- Is the case fully intact and unbroken?
- Are there any marks on the equipment or plug which may indicate overheating?
- Does the equipment work as intended?
If any of the above checks fail, the equipment must be taken out of service and repaired by a competent person.
MORE INFORMATION COMING SOON
The need for secondary safety supports is covered under the Work at Height Regulations 2005.
From the HSE website:
The Work at Height Regulations 2005 require employers to take steps to ensure that people can’t be hurt by falling objects. This involves assessing the risks and taking action to control them. If the theatre’s risk assessment suggests this is best managed with steel wire rather than chain then they have a duty to implement that control. As an employee, you have legal duties to co-operate with your employer to ensure they can comply with their duties.
Professional bodies such as the ABTT in the UK, and standard professional practice, require safety wires to be used on all suspended equipment. In the UK, safety chains were formerly used, but these should not now be used as the chain cannot be certified to carry a particular load. Safety wires (made for the purpose) are properly rated, and stamped with the rating. A range of wires are available, from stage equipment suppliers, rated to carry loads from 5kg (for accessories such as barndoors) to 100kg (for larger lanterns and moving lights).
Audience Safety Concerns
Strobe Lights / Flashing Lights
Certain combinations of flashing lights can trigger seizures for anyone with photo-sensitive epilepsy. Warning signs should always be used when lighting effects are being used that could trigger a seizure. Be as specific as possible so that the audience knows what to expect. Don’t forget that actors, crew-members, orchestra members can also be triggered. Here are some examples:
- Fast Strobing Lights are used in this performance
- Camera Flash lighting effects are used in this performance
- Multiple Strobes and Flashing Lights are used in this performance
- An explosion lighting effect is used in this performance
Ensure the signs can be seen by everyone entering the venue.
All items used on stage should be adequately fire-resistant.

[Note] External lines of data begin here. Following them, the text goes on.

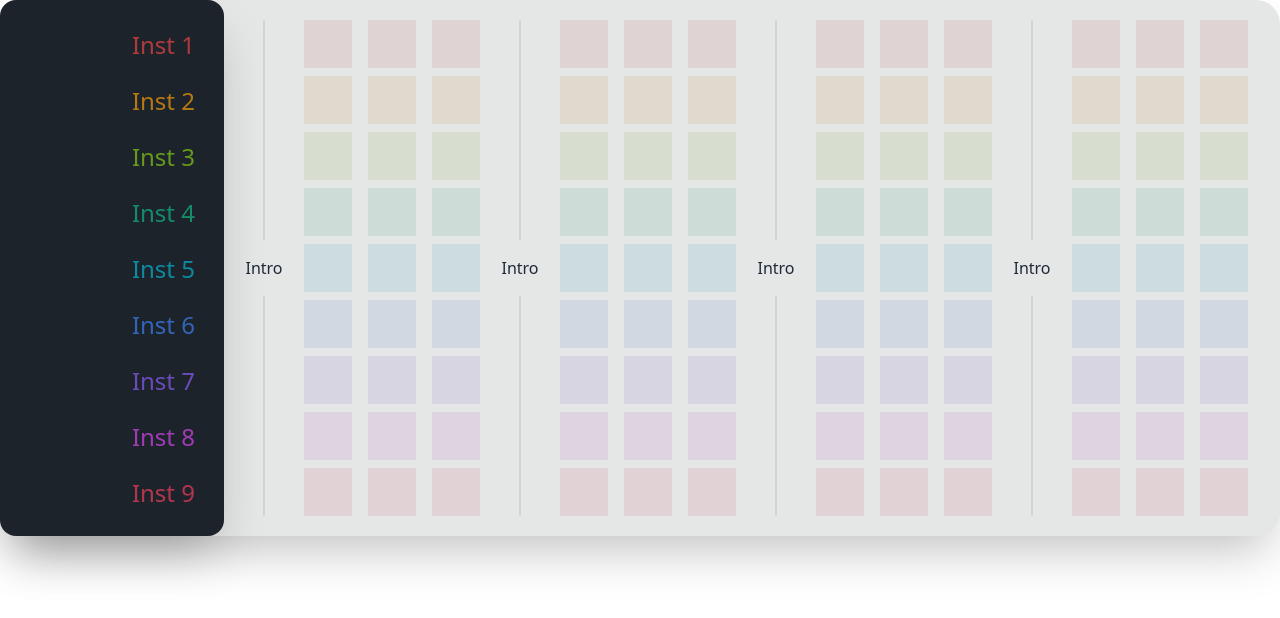
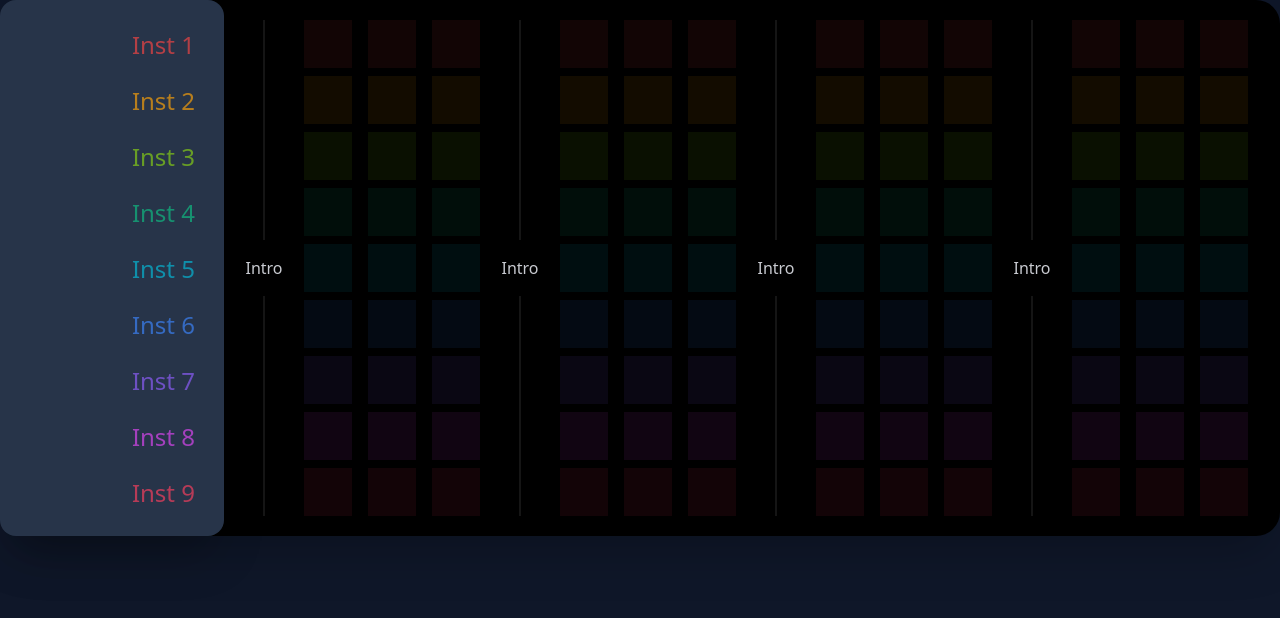
Before and after one commit to BKSchatzki/songstruct, a React (Vite) app: page / in a window 1280 px wide. Shown: the top 618 px of the page. Built offline with nearby package versions, Linux system fonts and the light colour scheme.

Commit message:
Add and change theming

```diff
--- a/tailwind.config.js
+++ b/tailwind.config.js
@@ -5,4 +5,37 @@ export default {
     extend: {},
   },
   plugins: [require("daisyui")],
+  daisyui: {
+    themes: [
+      // "light",
+      // "dark",
+      // "cupcake",
+      // "bumblebee",
+      // "emerald",
+      // "corporate",
+      // "synthwave",
+      // "retro",
+      // "cyberpunk",
+      // "valentine",
+      // "halloween",
+      // "garden",
+      // "forest",
+      // "aqua",
+      // "lofi",
+      // "pastel",
+      // "fantasy",
+      // "wireframe",
+      // "black",
+      // "luxury",
+      // "dracula",
+      // "cmyk",
+      // "autumn",
+      // "business",
+      // "acid",
+      // "lemonade",
+      "night",
+      // "coffee",
+      // "winter",
+    ],
+  },
 };
```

This includes scenic drapes and costumes. Where fire risks are increased (e.g. near pyrotechnic devices, hot lighting equipment) then extra precautions should be taken.
All systems connected with safety must be regularly maintained and tested. The frequency of testing will be set by local regulations.
Visual checks should be carried out every time an item (e.g. a ladder) is used. If there are signs of damage, it should be referred to the responsible person to be tested and if necessary replaced. No equipment that raises concern during a visual check should be used if a different item is available.
Safety Related Links
Health & Safety
|BAPAM British Association for Performing Arts Medicine [UK]|
|ESTA Fog / Smoke [USA]|
|NIOSH Pocket Guide to Chemical Hazards [USA]|
|Online Sign Free Printable Safety Sign Maker|
|Rosco: Flame Retarding Scenery|
|RU Safe? information and guidance about safety in small venues [UK]|
|The Purple Book - The Purple Guide to Health, Safety and Welfare at Music and Other Events [UK]|
|The Yellow Book - ABTT Technical Standards for Places of Entertainment Safety standards and guidelines for venues. [UK]|
|Theatre Safety Blog|
|Allan Chapman & James Insurance Public Liability Insurance etc. [UK]|
|Guide on Running Events Safely UK Health & Safety Exectuive [UK]|
|La Playa UK Public Liability Insurance etc. [UK / USA]|
|Podcast: Production Meetings Essential listening|
|Wrightsure Insurance Public Liability Insurance [UK]|
|Actor Cigarette Safe Smoking Prop|
Unions / Associations
|ABTT (Association of British Theatre Technicians) Training, Advice, Membership [London, UK]|
|IATSE International Alliance of Theatrical Stage Employees [USA]|
|LPA Live Performance Australia|
|PLASA UK Professional Lighting & Sound Association [UK]|